The titular illness of German pic “Sleeping Sickness” comes in two stages, with the latter, ultimately lethal stage typically associated with disorientation, headaches, nighttime insomnia and daytime drowsiness. Scribe-helmer Ulrich Koehler’s third feature is also divided in two parts, the second of which displays similar symptoms. Story of a successful Cameroon-based European doctor who might need looking after himself becomes a distant dual-character piece that mostly seems content to just observe the lived-in perfs and impressive location work. Beyond fests and home turf, pic will likely be quarantined.
Koehler’s previous two features, “Bungalow” and “Windows on Monday,” also combined a slightly metaphysical bent with listless bourgeois protags, though the foreign setting here gives the whole film a different, slightly more Conrad-like flavor.
First 35 minutes introduce Dutch-born doctor Ebbo (Pierre Bokma), who, according to fellow European-in-Africa Gaspard (Hippolyte Girardot), is one of the best at what he does. Together with his loving German wife (Jenny Schily), Ebbo has picked up their young teen daughter (Maria Elise Miller) from the airport. She’s come to visit them during their last weeks in Africa before they return to Europe.

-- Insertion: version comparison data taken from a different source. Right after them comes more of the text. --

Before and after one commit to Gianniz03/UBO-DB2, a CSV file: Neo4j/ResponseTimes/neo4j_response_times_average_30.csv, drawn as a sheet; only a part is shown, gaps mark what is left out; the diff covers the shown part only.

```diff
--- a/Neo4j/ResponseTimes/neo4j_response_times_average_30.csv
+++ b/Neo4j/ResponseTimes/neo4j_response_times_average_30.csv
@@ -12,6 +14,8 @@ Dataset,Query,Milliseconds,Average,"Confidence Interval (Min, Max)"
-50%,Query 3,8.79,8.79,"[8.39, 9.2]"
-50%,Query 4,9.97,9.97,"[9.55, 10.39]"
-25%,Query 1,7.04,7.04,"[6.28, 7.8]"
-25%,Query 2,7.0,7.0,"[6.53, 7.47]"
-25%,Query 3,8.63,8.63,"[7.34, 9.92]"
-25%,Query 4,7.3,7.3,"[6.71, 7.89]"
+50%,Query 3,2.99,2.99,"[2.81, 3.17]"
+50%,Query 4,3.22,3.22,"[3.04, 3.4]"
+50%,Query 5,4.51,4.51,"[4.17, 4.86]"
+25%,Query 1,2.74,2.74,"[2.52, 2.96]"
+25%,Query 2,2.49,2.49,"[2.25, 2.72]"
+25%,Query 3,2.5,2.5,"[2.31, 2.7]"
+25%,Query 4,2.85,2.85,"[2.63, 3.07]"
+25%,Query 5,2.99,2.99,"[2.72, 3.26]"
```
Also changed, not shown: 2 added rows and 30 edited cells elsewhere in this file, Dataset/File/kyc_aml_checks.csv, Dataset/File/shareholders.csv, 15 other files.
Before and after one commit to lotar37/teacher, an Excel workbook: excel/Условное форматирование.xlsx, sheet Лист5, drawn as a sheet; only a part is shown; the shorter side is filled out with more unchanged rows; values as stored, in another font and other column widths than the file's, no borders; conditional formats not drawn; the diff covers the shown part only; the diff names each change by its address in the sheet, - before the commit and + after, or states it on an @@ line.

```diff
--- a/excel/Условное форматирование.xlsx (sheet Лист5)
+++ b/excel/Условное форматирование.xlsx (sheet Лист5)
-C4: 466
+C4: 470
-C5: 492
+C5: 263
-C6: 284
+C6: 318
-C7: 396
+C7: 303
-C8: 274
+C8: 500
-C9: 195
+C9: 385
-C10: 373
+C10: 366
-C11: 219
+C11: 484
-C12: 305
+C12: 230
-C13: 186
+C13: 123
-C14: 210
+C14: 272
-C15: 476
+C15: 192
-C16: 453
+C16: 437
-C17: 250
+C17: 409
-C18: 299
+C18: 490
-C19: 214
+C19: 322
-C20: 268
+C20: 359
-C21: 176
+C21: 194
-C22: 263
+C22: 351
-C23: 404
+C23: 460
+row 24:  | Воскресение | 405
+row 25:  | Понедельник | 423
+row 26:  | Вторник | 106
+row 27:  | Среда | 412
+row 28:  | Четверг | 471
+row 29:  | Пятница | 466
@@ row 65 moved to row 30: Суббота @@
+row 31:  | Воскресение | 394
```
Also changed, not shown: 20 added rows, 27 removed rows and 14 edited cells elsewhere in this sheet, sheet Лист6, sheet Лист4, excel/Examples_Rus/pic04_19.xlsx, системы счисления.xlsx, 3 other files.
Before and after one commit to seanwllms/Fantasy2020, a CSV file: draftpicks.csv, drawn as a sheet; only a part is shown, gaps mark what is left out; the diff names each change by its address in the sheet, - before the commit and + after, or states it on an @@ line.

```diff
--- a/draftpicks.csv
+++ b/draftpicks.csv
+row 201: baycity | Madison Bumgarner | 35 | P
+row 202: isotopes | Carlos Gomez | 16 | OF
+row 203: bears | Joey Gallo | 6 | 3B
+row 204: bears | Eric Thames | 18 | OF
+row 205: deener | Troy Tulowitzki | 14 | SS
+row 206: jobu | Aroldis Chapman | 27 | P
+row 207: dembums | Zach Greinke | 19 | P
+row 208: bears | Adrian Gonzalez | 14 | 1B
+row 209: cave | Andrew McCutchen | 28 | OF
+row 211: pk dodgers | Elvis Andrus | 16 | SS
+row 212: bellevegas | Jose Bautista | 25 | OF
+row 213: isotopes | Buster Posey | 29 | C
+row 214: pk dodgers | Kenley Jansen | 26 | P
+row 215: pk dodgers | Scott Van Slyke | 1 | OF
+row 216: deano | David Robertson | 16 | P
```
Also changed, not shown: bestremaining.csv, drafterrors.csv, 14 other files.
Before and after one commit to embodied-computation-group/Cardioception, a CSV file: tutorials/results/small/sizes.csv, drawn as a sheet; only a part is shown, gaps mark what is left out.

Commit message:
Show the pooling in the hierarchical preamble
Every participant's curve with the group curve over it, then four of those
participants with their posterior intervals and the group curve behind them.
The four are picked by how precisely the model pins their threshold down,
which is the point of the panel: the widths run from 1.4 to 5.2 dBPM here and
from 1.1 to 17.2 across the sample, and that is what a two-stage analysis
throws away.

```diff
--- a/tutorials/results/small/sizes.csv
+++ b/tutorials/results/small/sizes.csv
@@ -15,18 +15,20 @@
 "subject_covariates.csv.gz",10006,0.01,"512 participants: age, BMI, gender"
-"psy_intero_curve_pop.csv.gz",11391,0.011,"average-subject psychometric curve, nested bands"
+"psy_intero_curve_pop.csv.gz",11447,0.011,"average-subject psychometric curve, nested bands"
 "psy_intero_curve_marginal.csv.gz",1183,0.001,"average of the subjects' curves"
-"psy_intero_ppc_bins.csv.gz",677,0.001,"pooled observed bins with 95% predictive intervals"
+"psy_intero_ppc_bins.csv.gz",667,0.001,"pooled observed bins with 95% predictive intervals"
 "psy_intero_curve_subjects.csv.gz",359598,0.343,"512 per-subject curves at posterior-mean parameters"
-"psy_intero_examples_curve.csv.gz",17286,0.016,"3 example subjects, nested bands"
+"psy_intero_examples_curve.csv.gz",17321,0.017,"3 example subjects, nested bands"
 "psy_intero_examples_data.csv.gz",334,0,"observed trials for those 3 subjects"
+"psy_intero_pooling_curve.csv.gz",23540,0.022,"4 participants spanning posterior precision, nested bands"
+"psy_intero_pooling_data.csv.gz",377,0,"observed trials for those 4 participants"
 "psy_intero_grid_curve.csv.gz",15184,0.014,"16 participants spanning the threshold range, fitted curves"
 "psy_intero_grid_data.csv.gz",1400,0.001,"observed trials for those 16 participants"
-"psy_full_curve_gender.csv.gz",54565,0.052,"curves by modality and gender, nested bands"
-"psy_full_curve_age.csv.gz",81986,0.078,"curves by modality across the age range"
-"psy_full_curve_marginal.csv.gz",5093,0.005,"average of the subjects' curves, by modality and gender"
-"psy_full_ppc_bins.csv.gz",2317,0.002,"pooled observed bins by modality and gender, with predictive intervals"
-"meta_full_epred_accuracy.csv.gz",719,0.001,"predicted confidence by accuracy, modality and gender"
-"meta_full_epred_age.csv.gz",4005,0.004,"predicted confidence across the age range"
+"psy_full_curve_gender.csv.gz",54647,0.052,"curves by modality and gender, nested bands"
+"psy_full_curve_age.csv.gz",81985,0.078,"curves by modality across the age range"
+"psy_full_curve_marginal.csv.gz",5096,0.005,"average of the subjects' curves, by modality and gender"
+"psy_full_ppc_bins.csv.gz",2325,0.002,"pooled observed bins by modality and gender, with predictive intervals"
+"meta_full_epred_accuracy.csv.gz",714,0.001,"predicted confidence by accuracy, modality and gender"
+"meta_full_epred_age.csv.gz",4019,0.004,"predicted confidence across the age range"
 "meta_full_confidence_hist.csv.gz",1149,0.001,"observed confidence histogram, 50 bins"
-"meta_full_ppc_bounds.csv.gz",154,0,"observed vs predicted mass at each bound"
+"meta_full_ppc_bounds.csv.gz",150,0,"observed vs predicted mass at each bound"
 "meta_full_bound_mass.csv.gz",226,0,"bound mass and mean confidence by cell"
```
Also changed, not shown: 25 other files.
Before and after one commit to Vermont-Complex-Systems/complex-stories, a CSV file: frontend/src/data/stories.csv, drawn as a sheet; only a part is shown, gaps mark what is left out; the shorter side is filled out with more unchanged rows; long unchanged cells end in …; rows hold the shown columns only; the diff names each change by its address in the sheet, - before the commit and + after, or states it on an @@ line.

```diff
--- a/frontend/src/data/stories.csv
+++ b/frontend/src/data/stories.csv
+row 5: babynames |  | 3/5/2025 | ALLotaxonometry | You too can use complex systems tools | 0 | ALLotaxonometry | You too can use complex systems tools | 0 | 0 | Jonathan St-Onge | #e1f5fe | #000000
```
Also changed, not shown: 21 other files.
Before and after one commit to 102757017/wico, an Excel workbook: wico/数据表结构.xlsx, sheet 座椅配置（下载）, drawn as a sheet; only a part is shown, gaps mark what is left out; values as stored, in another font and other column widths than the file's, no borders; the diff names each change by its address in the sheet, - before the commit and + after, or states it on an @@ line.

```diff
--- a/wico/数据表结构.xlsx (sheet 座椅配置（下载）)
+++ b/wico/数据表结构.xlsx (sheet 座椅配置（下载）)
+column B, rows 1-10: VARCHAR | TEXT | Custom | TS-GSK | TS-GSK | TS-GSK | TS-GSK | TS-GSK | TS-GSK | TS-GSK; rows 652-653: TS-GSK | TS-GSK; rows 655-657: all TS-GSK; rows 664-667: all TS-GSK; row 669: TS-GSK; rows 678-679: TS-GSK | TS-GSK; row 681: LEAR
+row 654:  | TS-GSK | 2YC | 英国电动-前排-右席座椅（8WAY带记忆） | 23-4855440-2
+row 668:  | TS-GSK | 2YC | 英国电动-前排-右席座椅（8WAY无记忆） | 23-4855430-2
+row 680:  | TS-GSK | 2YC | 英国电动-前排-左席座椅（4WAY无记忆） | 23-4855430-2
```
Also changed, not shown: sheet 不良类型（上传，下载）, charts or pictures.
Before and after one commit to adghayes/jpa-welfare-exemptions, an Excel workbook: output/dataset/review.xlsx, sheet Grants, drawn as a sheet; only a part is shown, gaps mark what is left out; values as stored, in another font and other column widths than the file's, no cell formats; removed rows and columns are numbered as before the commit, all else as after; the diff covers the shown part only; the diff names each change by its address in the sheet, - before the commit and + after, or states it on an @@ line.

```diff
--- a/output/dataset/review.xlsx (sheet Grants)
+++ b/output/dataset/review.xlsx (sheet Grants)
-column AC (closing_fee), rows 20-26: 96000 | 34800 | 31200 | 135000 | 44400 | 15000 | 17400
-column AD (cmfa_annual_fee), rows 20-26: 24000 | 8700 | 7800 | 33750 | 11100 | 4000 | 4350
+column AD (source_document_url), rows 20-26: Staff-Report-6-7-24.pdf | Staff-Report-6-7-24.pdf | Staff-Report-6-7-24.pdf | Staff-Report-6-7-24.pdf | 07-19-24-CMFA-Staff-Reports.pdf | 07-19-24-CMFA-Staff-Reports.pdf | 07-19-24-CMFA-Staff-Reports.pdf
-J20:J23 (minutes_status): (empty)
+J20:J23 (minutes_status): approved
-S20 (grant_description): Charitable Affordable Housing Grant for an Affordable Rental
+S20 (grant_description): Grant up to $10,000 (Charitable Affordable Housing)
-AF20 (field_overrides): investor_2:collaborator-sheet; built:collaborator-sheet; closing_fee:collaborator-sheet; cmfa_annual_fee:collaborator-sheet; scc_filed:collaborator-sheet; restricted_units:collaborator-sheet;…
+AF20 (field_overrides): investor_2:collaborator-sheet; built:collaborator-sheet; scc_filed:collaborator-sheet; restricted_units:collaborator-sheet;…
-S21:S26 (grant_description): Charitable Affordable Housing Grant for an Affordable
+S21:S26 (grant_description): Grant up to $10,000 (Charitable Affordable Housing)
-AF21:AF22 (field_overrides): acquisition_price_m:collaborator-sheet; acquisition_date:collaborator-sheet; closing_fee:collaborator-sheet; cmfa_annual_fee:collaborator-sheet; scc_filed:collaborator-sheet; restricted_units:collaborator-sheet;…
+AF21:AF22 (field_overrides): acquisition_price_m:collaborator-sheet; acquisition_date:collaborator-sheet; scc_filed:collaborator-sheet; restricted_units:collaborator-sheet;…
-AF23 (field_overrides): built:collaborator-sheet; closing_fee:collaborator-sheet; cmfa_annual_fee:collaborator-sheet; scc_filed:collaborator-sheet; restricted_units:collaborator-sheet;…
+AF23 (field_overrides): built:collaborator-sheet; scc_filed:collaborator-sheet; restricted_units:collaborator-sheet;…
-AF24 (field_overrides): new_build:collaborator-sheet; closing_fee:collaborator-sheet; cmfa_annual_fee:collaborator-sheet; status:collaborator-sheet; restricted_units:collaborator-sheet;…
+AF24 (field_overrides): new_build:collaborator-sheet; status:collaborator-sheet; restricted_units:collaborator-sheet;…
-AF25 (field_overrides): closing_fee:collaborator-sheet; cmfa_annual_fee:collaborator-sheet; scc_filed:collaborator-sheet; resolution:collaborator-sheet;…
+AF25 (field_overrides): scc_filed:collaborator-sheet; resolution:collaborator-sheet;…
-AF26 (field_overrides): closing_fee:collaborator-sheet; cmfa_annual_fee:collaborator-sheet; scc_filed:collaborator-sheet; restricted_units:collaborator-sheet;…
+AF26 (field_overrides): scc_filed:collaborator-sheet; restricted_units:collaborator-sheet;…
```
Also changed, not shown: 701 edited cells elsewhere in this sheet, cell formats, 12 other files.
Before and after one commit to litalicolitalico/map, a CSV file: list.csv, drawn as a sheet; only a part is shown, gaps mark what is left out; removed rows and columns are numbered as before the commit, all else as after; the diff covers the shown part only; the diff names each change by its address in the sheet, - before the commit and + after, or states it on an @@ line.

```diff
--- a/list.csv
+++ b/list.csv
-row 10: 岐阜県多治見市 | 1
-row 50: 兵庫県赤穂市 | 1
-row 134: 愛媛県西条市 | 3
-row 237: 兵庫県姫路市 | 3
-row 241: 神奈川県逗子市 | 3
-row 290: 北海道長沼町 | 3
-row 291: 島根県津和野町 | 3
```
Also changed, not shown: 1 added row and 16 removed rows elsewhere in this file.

Ebbo runs a Euro-funded program for sleeping sickness or African trypanosomiasis, though the cases have been so few lately that it’s become hard to justify the foreign aid being pumped into the program, and pragmatic Ebbo is the first to admit it. But nonetheless, the physician has a hard time leaving his beloved Africa behind for a continent he hasn’t seen in years.
After an enigmatic scene in which Ebbo waves goodbye to his wife and daughter at the airport, pic cuts to black before embarking on a different story. Initially set in Paris, this strand follows French-born doctor Alex (Jean-Christophe Folly), of Congolese extraction, who quits his job as a family physician to travel to Cameroon to evaluate Ebbo’s sleeping sickness program for the World Health Organization. Though he has African origins, the European-educated Alex has trouble adjusting. His character works as the mirror image of Ebbo, a white man almost fully assimilated, though Koehler never pushes this analogy far enough to really connect the men as opposites or amplify any underlying themes.
The doctors finally cross paths around the hour mark, and it becomes clear the now almost invisible Ebbo has stayed on in Africa alone, getting himself an African wife and in-laws while working for Gaspard. Final reels, set during a nighttime hunt, take the pic into territory that’s hard to read, leaving it up in the air whether Africa has turned Ebbo into a sick Kurtz-like figure or whether he’s become truly absorbed by his surroundings. Similarly, and as in his previous works, Koehler simply observes rather than explains what he shows (in this case, the divide between Africa and Europe, black and white, rich and poor, etc.).
Acting by Dutch veteran thesp Bokma (“Cloaca”) and young Folly (“35 Shots of Rum”) is naturalistic and convincing. Pic, shot on location, looks good, with Koehler’s regular d.p., Patrick Orth, delivering especially noteworthy work during the many nighttime sequences.